Activity:
The finished copy must match the records exactly, except that it contains no pictures.

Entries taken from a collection
╔══

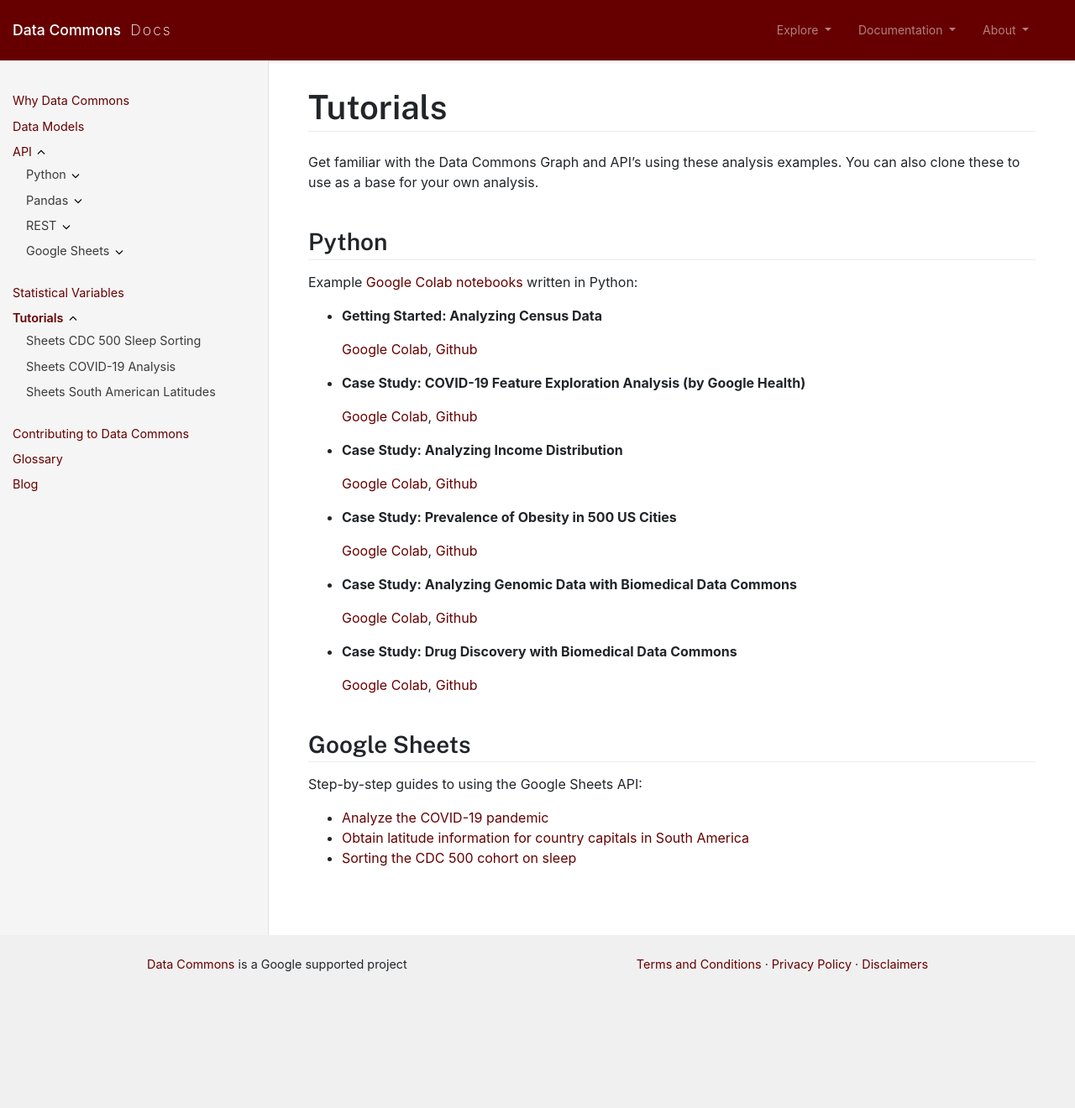
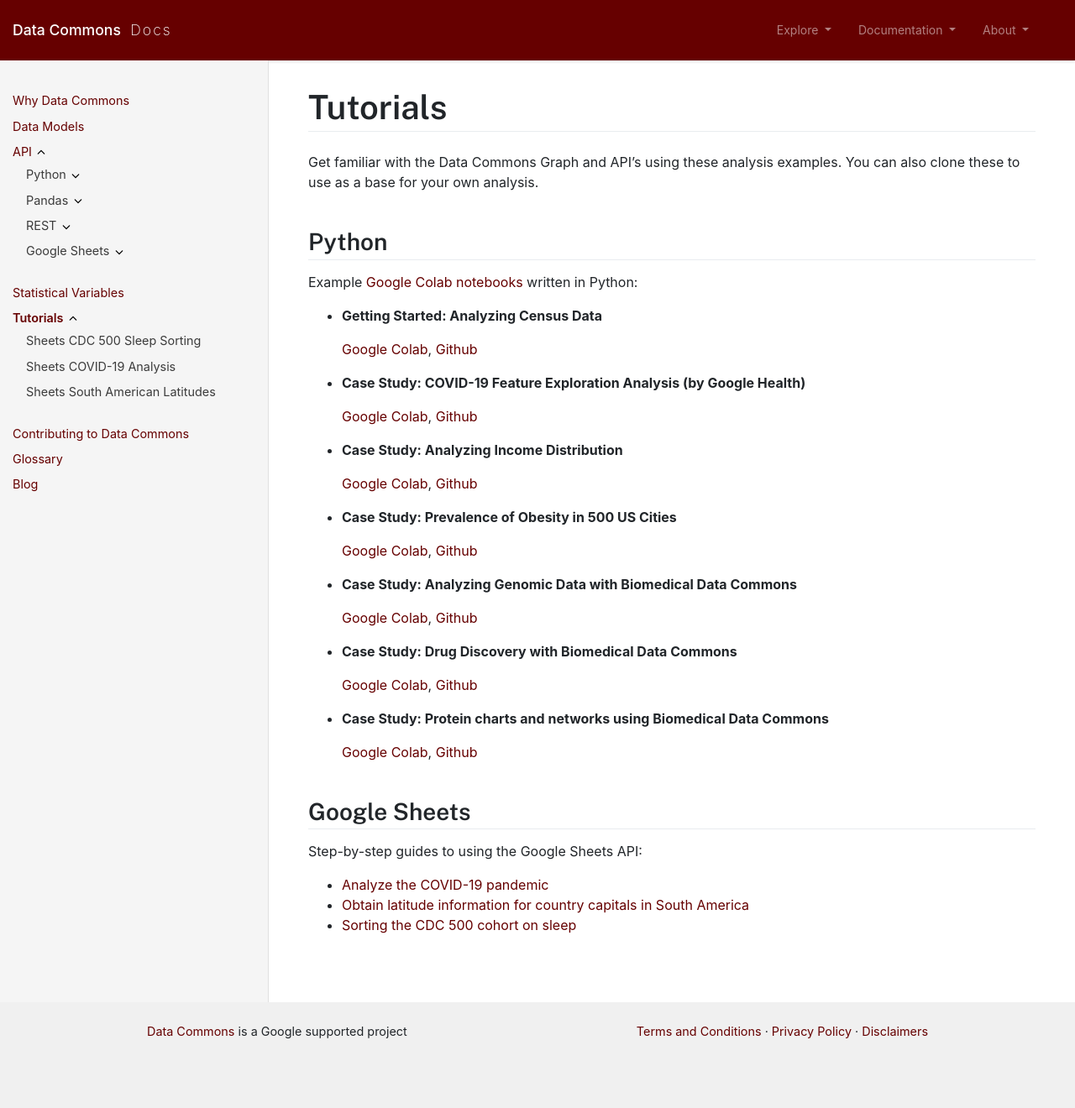
Before and after one commit to datacommonsorg/docsite, a Jekyll site: the page built from tutorials/index.md, in a window 1280 px wide. Shown: the whole page at 84% size. Built offline with Jekyll 4.4.1, drawn with Linux system fonts in a browser that asks for light colours; comment, search, counter and statistics services are not loaded; before the commit the page ends 1240 px from its top, so only the background shows below that.

Commit message:
feat: add protein_charts.ipynb

```diff
--- a/tutorials/index.md
+++ b/tutorials/index.md
@@ -40,6 +40,10 @@
 
     [Google Colab](https://colab.research.google.com/drive/1dSKYiRMn3mbDsInorQzYM0yk7sqv6fIV){:target="_blank"}, [Github](https://github.com/datacommonsorg/api-python/blob/master/notebooks/Drug_Discovery_With_Data_Commons.ipynb){:target="_blank"}
 
+-   **Case Study: Protein charts and networks using Biomedical Data Commons**
+
+    [Google Colab](https://colab.research.google.com/drive/1Kh-ufqobdChZ2qQgEY0rdPA2_DBmOiSG){:target="_blank"}, [Github](https://github.com/datacommonsorg/api-python/blob/master/notebooks/protein-charts.ipynb){:target="_blank"}
+
 
 ## Google Sheets
 
```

╚══

Problem solution:
Before and after one commit to datacommonsorg/docsite, a Jekyll site: the page built from tutorials/index.md, in a window 1280 px wide. Shown: the whole page at 84% size. Built offline with Jekyll 4.4.1, drawn with Linux system fonts in a browser that asks for light colours; comment, search, counter and statistics services are not loaded; before the commit the page ends 1240 px from its top, so only the background shows below that.

Commit message:
feat: add protein_charts.ipynb

```diff
--- a/tutorials/index.md
+++ b/tutorials/index.md
@@ -40,6 +40,10 @@
 
     [Google Colab](https://colab.research.google.com/drive/1dSKYiRMn3mbDsInorQzYM0yk7sqv6fIV){:target="_blank"}, [Github](https://github.com/datacommonsorg/api-python/blob/master/notebooks/Drug_Discovery_With_Data_Commons.ipynb){:target="_blank"}
 
+-   **Case Study: Protein charts and networks using Biomedical Data Commons**
+
+    [Google Colab](https://colab.research.google.com/drive/1Kh-ufqobdChZ2qQgEY0rdPA2_DBmOiSG){:target="_blank"}, [Github](https://github.com/datacommonsorg/api-python/blob/master/notebooks/protein-charts.ipynb){:target="_blank"}
+
 
 ## Google Sheets
 
```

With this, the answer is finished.